**MATERIAL SHOWN:**
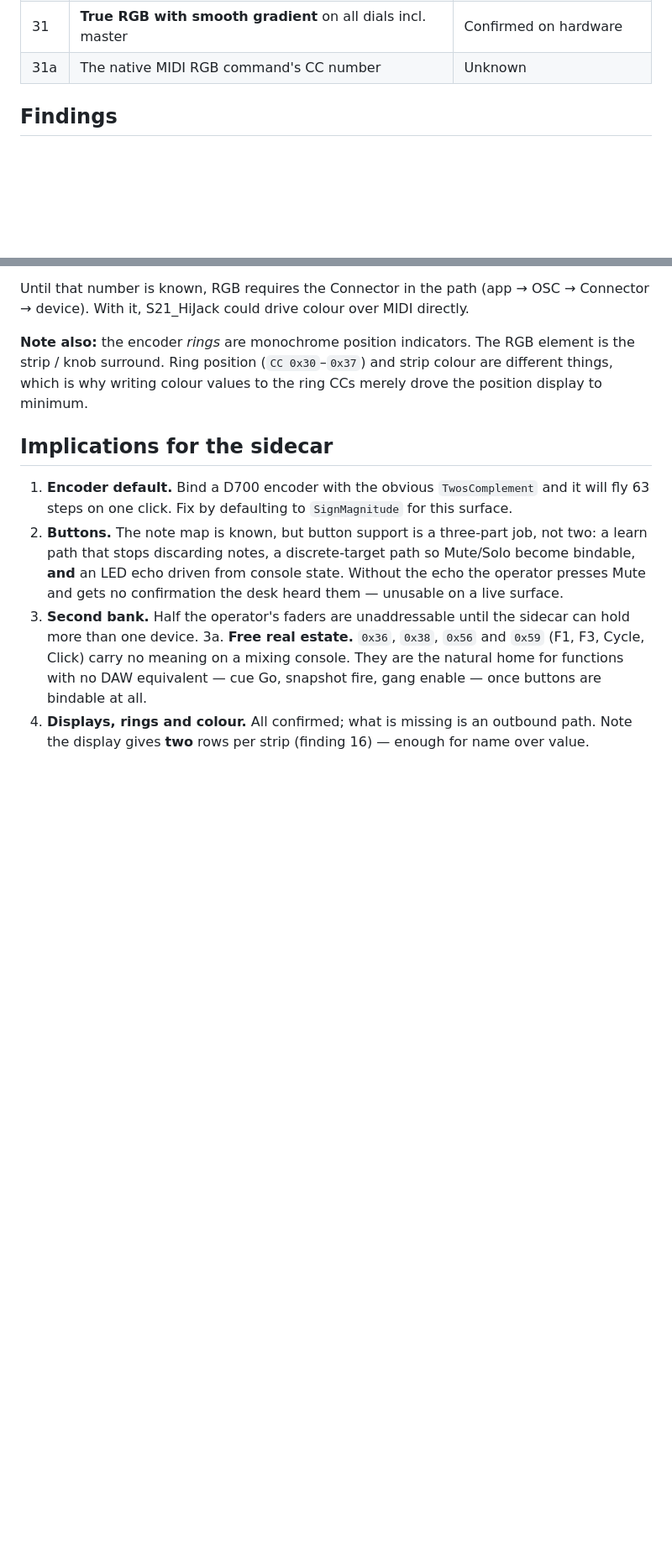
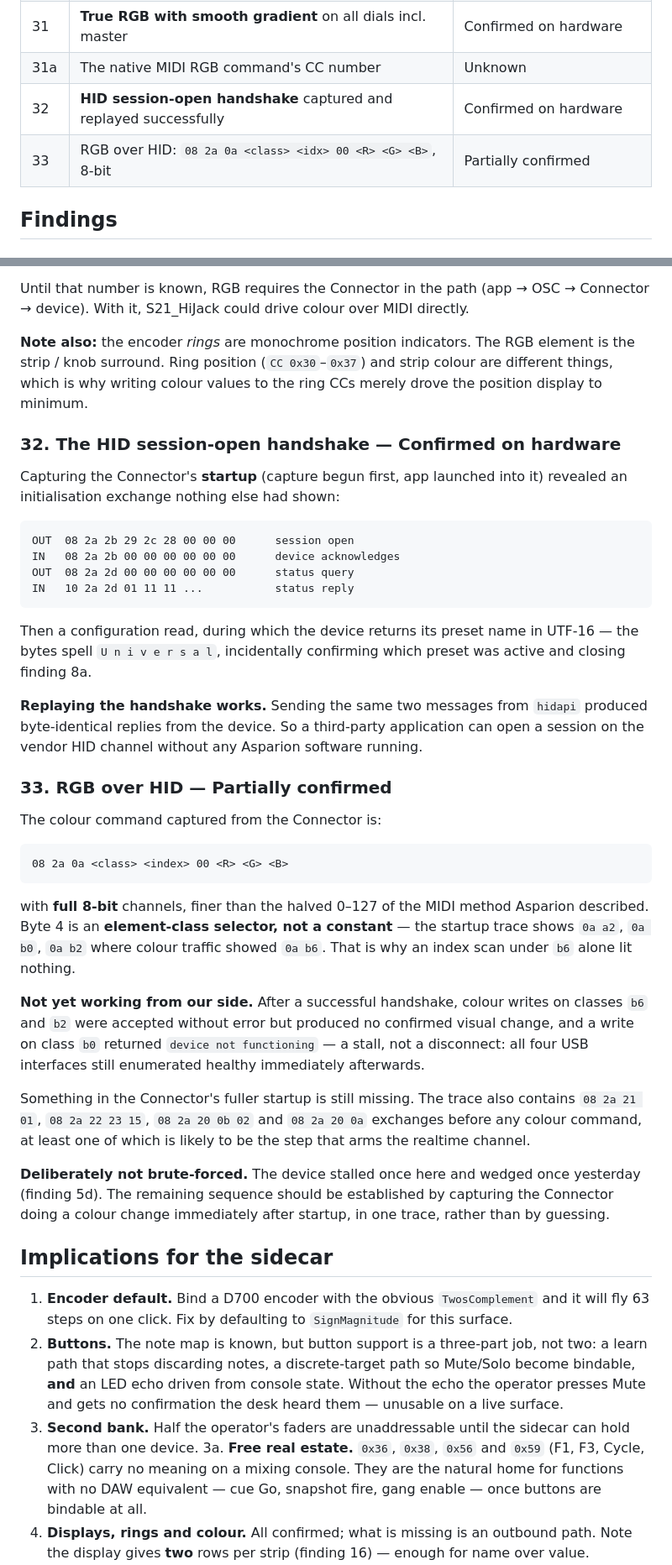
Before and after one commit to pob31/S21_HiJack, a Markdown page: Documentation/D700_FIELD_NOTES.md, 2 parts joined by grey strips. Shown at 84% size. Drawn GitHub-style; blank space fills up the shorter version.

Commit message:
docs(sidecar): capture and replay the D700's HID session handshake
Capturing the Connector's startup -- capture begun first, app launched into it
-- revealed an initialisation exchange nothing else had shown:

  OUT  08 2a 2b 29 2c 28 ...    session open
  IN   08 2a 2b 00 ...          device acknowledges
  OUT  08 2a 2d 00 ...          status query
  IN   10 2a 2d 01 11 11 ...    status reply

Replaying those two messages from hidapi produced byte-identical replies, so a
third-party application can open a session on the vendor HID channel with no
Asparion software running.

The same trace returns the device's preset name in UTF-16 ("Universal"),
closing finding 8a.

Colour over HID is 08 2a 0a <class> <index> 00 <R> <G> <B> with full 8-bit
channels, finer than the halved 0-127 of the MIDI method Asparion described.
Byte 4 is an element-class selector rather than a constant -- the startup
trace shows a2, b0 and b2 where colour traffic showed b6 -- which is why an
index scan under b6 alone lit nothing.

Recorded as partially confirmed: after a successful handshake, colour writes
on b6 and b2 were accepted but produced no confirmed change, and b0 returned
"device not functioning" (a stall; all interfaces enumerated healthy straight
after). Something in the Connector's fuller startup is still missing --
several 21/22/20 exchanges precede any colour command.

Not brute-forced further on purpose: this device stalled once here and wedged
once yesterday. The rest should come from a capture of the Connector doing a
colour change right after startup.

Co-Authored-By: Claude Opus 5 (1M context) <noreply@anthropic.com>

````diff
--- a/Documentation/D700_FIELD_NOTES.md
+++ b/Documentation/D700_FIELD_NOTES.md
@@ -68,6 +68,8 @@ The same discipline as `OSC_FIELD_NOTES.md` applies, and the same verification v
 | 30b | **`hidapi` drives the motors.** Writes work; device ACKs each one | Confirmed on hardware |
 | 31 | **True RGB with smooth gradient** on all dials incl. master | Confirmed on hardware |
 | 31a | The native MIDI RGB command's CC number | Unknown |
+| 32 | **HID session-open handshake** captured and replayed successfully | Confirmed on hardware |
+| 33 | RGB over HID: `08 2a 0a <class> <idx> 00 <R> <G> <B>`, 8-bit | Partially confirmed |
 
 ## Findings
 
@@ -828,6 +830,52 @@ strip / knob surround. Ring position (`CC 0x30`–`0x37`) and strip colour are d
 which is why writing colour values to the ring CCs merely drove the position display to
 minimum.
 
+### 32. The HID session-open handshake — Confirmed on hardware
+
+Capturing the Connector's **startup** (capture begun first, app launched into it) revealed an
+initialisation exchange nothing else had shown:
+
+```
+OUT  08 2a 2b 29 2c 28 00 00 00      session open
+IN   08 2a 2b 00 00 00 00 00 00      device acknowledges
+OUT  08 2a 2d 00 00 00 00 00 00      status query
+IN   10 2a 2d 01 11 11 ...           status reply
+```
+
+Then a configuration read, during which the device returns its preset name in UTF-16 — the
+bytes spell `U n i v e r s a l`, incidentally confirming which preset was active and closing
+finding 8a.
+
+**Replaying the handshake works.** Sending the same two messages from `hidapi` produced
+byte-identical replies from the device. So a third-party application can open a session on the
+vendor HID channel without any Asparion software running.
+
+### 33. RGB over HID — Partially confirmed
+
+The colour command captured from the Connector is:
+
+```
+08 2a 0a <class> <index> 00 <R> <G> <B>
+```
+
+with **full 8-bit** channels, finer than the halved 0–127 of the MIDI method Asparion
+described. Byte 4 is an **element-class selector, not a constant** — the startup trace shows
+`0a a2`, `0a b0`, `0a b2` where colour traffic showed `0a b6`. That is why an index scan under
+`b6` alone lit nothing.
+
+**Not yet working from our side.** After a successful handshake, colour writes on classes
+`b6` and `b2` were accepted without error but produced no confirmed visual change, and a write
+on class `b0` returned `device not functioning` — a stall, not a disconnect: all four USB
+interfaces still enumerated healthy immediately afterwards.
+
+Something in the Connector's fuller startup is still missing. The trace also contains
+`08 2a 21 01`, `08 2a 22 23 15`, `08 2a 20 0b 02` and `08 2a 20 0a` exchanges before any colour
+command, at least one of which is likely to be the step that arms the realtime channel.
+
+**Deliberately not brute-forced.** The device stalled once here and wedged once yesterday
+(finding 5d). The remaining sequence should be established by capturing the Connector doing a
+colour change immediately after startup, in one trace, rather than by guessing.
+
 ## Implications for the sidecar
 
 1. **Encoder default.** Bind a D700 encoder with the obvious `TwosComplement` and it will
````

**WHAT TO PRODUCE:** The listing above, line by line: print it exactly, but not its pictures.

**RESPONSE:**
Before and after one commit to pob31/S21_HiJack, a Markdown page: Documentation/D700_FIELD_NOTES.md, 2 parts joined by grey strips. Shown at 84% size. Drawn GitHub-style; blank space fills up the shorter version.

Commit message:
docs(sidecar): capture and replay the D700's HID session handshake
Capturing the Connector's startup -- capture begun first, app launched into it
-- revealed an initialisation exchange nothing else had shown:

  OUT  08 2a 2b 29 2c 28 ...    session open
  IN   08 2a 2b 00 ...          device acknowledges
  OUT  08 2a 2d 00 ...          status query
  IN   10 2a 2d 01 11 11 ...    status reply

Replaying those two messages from hidapi produced byte-identical replies, so a
third-party application can open a session on the vendor HID channel with no
Asparion software running.

The same trace returns the device's preset name in UTF-16 ("Universal"),
closing finding 8a.

Colour over HID is 08 2a 0a <class> <index> 00 <R> <G> <B> with full 8-bit
channels, finer than the halved 0-127 of the MIDI method Asparion described.
Byte 4 is an element-class selector rather than a constant -- the startup
trace shows a2, b0 and b2 where colour traffic showed b6 -- which is why an
index scan under b6 alone lit nothing.

Recorded as partially confirmed: after a successful handshake, colour writes
on b6 and b2 were accepted but produced no confirmed change, and b0 returned
"device not functioning" (a stall; all interfaces enumerated healthy straight
after). Something in the Connector's fuller startup is still missing --
several 21/22/20 exchanges precede any colour command.

Not brute-forced further on purpose: this device stalled once here and wedged
once yesterday. The rest should come from a capture of the Connector doing a
colour change right after startup.

Co-Authored-By: Claude Opus 5 (1M context) <noreply@anthropic.com>

````diff
--- a/Documentation/D700_FIELD_NOTES.md
+++ b/Documentation/D700_FIELD_NOTES.md
@@ -68,6 +68,8 @@ The same discipline as `OSC_FIELD_NOTES.md` applies, and the same verification v
 | 30b | **`hidapi` drives the motors.** Writes work; device ACKs each one | Confirmed on hardware |
 | 31 | **True RGB with smooth gradient** on all dials incl. master | Confirmed on hardware |
 | 31a | The native MIDI RGB command's CC number | Unknown |
+| 32 | **HID session-open handshake** captured and replayed successfully | Confirmed on hardware |
+| 33 | RGB over HID: `08 2a 0a <class> <idx> 00 <R> <G> <B>`, 8-bit | Partially confirmed |
 
 ## Findings
 
@@ -828,6 +830,52 @@ strip / knob surround. Ring position (`CC 0x30`–`0x37`) and strip colour are d
 which is why writing colour values to the ring CCs merely drove the position display to
 minimum.
 
+### 32. The HID session-open handshake — Confirmed on hardware
+
+Capturing the Connector's **startup** (capture begun first, app launched into it) revealed an
+initialisation exchange nothing else had shown:
+
+```
+OUT  08 2a 2b 29 2c 28 00 00 00      session open
+IN   08 2a 2b 00 00 00 00 00 00      device acknowledges
+OUT  08 2a 2d 00 00 00 00 00 00      status query
+IN   10 2a 2d 01 11 11 ...           status reply
+```
+
+Then a configuration read, during which the device returns its preset name in UTF-16 — the
+bytes spell `U n i v e r s a l`, incidentally confirming which preset was active and closing
+finding 8a.
+
+**Replaying the handshake works.** Sending the same two messages from `hidapi` produced
+byte-identical replies from the device. So a third-party application can open a session on the
+vendor HID channel without any Asparion software running.
+
+### 33. RGB over HID — Partially confirmed
+
+The colour command captured from the Connector is:
+
+```
+08 2a 0a <class> <index> 00 <R> <G> <B>
+```
+
+with **full 8-bit** channels, finer than the halved 0–127 of the MIDI method Asparion
+described. Byte 4 is an **element-class selector, not a constant** — the startup trace shows
+`0a a2`, `0a b0`, `0a b2` where colour traffic showed `0a b6`. That is why an index scan under
+`b6` alone lit nothing.
+
+**Not yet working from our side.** After a successful handshake, colour writes on classes
+`b6` and `b2` were accepted without error but produced no confirmed visual change, and a write
+on class `b0` returned `device not functioning` — a stall, not a disconnect: all four USB
+interfaces still enumerated healthy immediately afterwards.
+
+Something in the Connector's fuller startup is still missing. The trace also contains
+`08 2a 21 01`, `08 2a 22 23 15`, `08 2a 20 0b 02` and `08 2a 20 0a` exchanges before any colour
+command, at least one of which is likely to be the step that arms the realtime channel.
+
+**Deliberately not brute-forced.** The device stalled once here and wedged once yesterday
+(finding 5d). The remaining sequence should be established by capturing the Connector doing a
+colour change immediately after startup, in one trace, rather than by guessing.
+
 ## Implications for the sidecar
 
 1. **Encoder default.** Bind a D700 encoder with the obvious `TwosComplement` and it will
````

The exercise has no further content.